### EXERCISE INSTRUCTIONS
Tally the lines in the data that follows that include the word "HomeUiState", and report nothing but the total.

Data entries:
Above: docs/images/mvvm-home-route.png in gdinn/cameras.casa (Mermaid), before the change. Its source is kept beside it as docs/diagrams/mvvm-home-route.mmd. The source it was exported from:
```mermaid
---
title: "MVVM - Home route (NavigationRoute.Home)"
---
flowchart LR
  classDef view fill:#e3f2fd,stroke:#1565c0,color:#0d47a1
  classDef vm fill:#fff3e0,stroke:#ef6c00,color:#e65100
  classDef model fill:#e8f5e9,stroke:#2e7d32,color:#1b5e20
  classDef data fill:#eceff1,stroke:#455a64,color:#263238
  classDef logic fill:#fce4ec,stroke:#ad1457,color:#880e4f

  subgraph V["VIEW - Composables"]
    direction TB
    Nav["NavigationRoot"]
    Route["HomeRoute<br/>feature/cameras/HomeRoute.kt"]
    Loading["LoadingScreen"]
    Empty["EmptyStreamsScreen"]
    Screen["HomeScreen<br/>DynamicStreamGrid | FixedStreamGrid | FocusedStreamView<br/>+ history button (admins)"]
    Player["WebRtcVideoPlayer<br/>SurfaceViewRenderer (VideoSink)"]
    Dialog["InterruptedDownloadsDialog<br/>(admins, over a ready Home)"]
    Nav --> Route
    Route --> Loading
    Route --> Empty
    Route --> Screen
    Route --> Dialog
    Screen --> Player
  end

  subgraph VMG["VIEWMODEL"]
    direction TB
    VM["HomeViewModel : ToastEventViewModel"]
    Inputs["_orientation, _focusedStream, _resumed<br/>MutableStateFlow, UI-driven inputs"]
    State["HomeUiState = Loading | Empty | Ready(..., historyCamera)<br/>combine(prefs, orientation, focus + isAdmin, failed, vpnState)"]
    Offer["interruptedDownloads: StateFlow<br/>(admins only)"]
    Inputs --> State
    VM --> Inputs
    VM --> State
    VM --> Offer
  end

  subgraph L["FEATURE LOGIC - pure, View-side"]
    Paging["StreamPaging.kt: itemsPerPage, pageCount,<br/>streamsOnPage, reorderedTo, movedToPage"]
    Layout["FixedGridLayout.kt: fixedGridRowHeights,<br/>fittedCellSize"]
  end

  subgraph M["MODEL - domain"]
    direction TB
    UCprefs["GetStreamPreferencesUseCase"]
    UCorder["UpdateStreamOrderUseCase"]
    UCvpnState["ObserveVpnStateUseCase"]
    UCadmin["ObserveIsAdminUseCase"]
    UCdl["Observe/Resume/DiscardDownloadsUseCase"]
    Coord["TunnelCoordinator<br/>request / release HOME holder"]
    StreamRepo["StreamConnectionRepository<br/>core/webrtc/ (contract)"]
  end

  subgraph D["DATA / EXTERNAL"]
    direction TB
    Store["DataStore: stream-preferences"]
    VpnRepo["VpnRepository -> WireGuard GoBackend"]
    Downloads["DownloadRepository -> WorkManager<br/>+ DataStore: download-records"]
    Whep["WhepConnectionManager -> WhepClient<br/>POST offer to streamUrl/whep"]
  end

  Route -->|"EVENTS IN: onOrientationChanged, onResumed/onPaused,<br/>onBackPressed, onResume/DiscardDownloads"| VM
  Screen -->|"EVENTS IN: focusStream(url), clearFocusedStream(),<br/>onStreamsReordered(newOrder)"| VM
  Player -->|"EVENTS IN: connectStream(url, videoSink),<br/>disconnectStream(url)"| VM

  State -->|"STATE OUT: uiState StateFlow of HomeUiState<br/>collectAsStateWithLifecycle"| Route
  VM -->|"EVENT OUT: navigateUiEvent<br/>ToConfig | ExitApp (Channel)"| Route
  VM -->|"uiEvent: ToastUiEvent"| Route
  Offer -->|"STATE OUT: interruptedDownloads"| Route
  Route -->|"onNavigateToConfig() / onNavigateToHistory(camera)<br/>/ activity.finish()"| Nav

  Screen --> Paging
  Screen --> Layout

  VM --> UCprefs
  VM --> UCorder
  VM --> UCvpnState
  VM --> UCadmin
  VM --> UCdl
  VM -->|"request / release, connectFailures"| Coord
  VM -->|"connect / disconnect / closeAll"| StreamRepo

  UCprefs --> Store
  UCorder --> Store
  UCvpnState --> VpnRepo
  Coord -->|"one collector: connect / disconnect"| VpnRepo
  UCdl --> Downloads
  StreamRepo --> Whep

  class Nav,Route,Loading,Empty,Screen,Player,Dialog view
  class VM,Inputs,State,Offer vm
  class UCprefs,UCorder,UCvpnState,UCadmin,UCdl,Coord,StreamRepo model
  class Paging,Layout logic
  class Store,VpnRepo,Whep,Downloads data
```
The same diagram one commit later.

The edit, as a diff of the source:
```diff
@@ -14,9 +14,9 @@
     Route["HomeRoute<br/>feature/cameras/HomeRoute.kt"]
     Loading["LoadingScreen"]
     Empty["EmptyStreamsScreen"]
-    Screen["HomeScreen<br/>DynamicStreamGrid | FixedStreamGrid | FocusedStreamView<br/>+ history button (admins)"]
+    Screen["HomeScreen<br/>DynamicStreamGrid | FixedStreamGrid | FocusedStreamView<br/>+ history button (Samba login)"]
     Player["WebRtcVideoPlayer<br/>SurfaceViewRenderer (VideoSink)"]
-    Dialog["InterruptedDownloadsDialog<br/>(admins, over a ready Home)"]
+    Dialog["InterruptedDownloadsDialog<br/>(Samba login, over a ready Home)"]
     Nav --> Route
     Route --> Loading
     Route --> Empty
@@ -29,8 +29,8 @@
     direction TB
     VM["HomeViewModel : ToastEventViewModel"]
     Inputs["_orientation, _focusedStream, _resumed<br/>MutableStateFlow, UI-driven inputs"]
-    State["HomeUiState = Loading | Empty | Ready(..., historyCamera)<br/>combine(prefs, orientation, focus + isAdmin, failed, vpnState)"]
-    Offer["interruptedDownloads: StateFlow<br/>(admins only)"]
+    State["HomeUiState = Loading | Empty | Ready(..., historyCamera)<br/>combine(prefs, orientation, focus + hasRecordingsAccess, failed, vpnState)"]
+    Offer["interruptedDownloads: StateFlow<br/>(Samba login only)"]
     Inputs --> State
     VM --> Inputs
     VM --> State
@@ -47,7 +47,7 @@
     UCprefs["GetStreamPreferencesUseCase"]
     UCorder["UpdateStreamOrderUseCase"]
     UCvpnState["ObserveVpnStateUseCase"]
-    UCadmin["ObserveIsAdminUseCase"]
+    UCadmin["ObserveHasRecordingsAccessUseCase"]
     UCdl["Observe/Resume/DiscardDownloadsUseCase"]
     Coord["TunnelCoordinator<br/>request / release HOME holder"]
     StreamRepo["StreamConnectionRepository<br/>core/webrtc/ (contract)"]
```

### REPLY
4